Term Gaps: An Alternative to Term Limits

Politicians often become corrupt because those who have enjoyed a long stay in Washington have a knack for making friends: lobbyists, their wealthy financiers, CEO’s, etc., pretty much anyone who pays you more and makes your life more comfortable than your own constituents do. It is these well connected people that congresspersons come to truly represent.
Things wouldn’t be so bad if we could inject some fresh blood into the system from time to time. Unfortunately, because they have so many friends, incumbents have an edge in all campaign fronts. So, some reformers think the best way of fixing things is to limit the number of terms officials can serve. The problem with this solution is that being a Representative or Senator isn’t the only way corrupt politicians can serve their benefactors. Their backers can offer them lucrative careers working for them as laywers or lobbyists. Their constituents cannot offer them any similar retirement packadge. So if, e.g., you’re a congressman, and this is the last term you’re allowed to serve, what do you do: what’s in the best interests of your constituents, and not get much, if anything, in return, or do what helps out your wealthy buddies who can have you set for life? As often happens, the right choice is not necessarily the most prudent one.

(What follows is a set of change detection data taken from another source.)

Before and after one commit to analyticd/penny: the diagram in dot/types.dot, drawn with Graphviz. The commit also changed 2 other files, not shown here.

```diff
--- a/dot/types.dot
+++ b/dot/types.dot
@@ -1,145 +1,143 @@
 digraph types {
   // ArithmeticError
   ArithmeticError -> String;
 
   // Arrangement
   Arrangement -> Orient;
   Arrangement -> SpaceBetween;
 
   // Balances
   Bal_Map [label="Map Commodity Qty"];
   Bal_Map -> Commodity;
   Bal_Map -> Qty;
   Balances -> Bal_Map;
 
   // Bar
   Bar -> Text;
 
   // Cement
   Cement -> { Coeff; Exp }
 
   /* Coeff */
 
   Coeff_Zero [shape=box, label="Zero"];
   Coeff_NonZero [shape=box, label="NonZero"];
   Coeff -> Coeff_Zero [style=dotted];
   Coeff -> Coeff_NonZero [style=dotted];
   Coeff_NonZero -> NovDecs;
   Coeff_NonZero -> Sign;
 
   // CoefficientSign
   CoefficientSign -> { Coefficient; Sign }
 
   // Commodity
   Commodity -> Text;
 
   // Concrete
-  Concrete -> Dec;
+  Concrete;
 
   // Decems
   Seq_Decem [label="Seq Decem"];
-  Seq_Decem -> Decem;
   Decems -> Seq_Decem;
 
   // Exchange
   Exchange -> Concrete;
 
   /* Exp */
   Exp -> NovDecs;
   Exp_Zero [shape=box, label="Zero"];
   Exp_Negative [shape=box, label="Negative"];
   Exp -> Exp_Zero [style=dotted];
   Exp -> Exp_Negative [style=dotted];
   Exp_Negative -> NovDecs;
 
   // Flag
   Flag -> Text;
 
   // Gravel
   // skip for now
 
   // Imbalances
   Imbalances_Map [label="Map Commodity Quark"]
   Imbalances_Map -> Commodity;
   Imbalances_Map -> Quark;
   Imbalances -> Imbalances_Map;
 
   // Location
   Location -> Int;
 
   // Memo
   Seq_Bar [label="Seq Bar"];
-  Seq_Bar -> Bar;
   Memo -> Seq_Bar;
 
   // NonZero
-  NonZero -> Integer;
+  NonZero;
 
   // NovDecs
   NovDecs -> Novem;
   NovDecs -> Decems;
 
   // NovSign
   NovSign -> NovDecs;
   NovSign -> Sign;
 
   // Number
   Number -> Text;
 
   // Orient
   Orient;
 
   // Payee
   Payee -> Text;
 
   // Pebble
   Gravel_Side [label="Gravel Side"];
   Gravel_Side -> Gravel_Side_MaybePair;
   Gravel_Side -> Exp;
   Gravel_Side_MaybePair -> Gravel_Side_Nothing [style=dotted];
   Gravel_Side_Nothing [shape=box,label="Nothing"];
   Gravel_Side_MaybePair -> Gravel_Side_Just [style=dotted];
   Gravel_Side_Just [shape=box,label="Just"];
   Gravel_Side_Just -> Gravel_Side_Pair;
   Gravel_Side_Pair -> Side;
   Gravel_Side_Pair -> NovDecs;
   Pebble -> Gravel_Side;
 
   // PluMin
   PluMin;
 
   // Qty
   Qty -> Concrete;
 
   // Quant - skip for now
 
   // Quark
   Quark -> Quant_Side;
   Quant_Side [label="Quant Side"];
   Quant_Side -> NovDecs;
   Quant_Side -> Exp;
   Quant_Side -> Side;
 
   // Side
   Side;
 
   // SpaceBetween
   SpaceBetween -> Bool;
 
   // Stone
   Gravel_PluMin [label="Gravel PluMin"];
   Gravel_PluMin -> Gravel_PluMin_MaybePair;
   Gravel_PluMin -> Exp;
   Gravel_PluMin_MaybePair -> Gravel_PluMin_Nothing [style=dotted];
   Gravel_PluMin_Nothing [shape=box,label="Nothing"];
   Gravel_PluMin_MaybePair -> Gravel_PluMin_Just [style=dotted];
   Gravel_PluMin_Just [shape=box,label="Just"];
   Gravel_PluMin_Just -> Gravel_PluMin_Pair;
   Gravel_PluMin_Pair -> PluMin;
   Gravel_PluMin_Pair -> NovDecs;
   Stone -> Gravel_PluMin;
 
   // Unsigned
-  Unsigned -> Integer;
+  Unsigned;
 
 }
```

My solution is to have term gaps rather than term limits. So let’s say Jones is a Senator, for which the normal term is six years. According to my proposed reform, Jones, once in office, wouldn’t be able to run for the term immediately following the one he is now serving. Once his term is up, and his succesor elected, then he will be able to run for the term following his succesor's. This way new, hopefully uncorrupted individuals have a chance to enter the system. But because it is always possible to run again, officials can’t do anything that is too detrimental to the interests of those they represent. Of course this system will also have its problems. For example, we will have to worry about adjusting the ratio of gaps to runnable terms; should it be one to one, one to two, one to three, etc.? Should candidates be allowed to run multiple times in a row before facing a gap? We must obviously face a tradeoff in trying to balance the tendency of officials to accumulate power against their constituents’ ever fading memories of their actions. Finally, we have to worry about incumbents of previous terms simply trading places with each other every gap, instead of being replaced by fresh individuals. But this too could be fixed by having “jubilee terms”, either for the entire congress or given states, where only politicians who have never held that office before could run. After the jubilee term, incumbents could run for that office again. So while I admit this term-gaps proposal has its share of difficulties, I can’t see how it would be worse than the current system, and at least it has the potential of being better.